How Can I Tackle Teaching Performance Issues?
It’s important to note that teaching performance is only a piece of the puzzle, not the solution in its entirety. If you think a student’s academic performance is impacted by the quality of teaching in the classroom, it’s important to:
- Talk to the student to understand what the day-to-day classroom environment is like.
- Try to get in contact with the teacher in question.
- Monitor the student’s results over time to see if there is a change.
- Ask the teacher in question if they have any feedback or comments to offer about the student’s academic performance or behaviour in class.
- Listen to the student if they are complaining about the same teacher consistently.
The answers to the abovementioned steps may help you deduce if a student’s academic performance may have been affected by teaching performance in particular. In general, it’s a good idea to establish a relationship with a student’s teachers to gain a better understanding of how they’re doing at school, both academically and emotionally.
Happy Lives, Happy Results
A lot of students fall into the trap that they have to get good grades or punish themselves for bad grades to do well at school. In reality, the secret to academic success often lies in spheres outside of school. Success really depends on a student’s ability to:
- Regulate their emotional wellbeing with adult support structures.
- Process emotional responses to academics.
- Monitor their classroom environment and involvement.
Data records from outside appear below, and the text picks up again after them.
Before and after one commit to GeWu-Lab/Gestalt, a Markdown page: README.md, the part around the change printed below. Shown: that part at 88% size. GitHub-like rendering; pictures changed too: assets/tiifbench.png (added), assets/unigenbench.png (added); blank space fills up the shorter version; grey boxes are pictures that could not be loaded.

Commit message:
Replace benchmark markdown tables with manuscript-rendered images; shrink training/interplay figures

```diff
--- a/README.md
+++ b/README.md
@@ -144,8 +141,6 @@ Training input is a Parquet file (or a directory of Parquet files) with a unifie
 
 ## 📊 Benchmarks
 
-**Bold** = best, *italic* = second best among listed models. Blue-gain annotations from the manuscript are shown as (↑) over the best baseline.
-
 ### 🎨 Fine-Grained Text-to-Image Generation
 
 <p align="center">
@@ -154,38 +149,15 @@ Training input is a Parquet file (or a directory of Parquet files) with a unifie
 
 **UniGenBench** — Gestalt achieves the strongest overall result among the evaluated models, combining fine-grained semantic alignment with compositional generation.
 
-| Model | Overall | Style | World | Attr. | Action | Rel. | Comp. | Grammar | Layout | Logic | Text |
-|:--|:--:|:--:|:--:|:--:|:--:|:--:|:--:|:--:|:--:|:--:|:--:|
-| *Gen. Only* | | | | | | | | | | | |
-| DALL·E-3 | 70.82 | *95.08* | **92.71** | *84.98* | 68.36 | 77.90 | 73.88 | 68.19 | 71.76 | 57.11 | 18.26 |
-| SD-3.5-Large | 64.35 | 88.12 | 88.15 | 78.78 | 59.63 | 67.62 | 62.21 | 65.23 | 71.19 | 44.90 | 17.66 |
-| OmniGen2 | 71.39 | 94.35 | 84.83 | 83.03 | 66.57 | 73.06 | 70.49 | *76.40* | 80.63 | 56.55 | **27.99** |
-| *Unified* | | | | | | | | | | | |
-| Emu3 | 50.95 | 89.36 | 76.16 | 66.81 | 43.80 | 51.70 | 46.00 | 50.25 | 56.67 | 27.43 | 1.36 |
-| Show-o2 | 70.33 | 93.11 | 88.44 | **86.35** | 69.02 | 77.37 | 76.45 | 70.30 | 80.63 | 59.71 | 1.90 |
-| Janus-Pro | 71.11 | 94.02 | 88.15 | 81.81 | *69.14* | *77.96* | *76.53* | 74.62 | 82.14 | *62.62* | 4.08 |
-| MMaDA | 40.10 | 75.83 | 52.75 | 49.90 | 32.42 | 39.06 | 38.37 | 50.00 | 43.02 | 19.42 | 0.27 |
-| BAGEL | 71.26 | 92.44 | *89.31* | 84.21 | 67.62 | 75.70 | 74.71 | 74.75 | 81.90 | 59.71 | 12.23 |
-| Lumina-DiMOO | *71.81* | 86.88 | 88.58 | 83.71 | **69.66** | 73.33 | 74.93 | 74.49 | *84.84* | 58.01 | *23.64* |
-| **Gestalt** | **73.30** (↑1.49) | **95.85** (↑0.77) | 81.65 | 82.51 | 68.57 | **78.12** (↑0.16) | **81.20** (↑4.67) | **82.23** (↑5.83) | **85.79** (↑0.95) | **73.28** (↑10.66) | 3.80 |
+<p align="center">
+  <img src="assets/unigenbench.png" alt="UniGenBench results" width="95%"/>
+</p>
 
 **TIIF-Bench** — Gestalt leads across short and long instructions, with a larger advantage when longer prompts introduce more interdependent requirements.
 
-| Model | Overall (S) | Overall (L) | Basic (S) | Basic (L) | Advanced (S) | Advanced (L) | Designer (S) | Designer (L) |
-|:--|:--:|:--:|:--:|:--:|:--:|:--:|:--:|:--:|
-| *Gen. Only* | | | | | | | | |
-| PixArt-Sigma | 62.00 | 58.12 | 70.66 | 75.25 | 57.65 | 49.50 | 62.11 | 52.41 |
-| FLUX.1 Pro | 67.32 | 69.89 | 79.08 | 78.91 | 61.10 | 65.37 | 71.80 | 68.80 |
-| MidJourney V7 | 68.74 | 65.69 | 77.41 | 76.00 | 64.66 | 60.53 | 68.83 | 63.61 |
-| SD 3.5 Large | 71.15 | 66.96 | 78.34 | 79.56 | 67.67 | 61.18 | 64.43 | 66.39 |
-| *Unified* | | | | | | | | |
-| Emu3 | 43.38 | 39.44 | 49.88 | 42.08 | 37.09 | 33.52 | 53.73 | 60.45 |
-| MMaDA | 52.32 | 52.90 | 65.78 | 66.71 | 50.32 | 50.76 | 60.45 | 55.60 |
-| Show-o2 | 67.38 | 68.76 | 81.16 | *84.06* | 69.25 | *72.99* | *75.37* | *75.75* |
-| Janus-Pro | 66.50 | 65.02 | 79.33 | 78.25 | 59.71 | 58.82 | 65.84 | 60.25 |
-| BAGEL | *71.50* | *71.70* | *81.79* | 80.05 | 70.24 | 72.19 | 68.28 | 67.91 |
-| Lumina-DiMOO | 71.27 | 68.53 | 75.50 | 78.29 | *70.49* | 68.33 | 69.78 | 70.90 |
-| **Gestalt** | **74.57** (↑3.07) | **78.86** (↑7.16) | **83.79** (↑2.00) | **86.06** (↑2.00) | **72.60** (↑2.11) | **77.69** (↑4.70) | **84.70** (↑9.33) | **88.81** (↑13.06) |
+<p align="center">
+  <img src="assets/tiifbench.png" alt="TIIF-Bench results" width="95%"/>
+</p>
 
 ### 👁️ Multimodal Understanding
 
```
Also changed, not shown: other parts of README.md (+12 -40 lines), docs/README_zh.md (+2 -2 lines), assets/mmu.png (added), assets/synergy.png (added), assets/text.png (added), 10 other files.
This process is always fluid and dynamic, depending on the student’s progress through school. With these skills in their classroom toolkit, they’ll be more than prepared to tackle the challenges the classroom throws at them.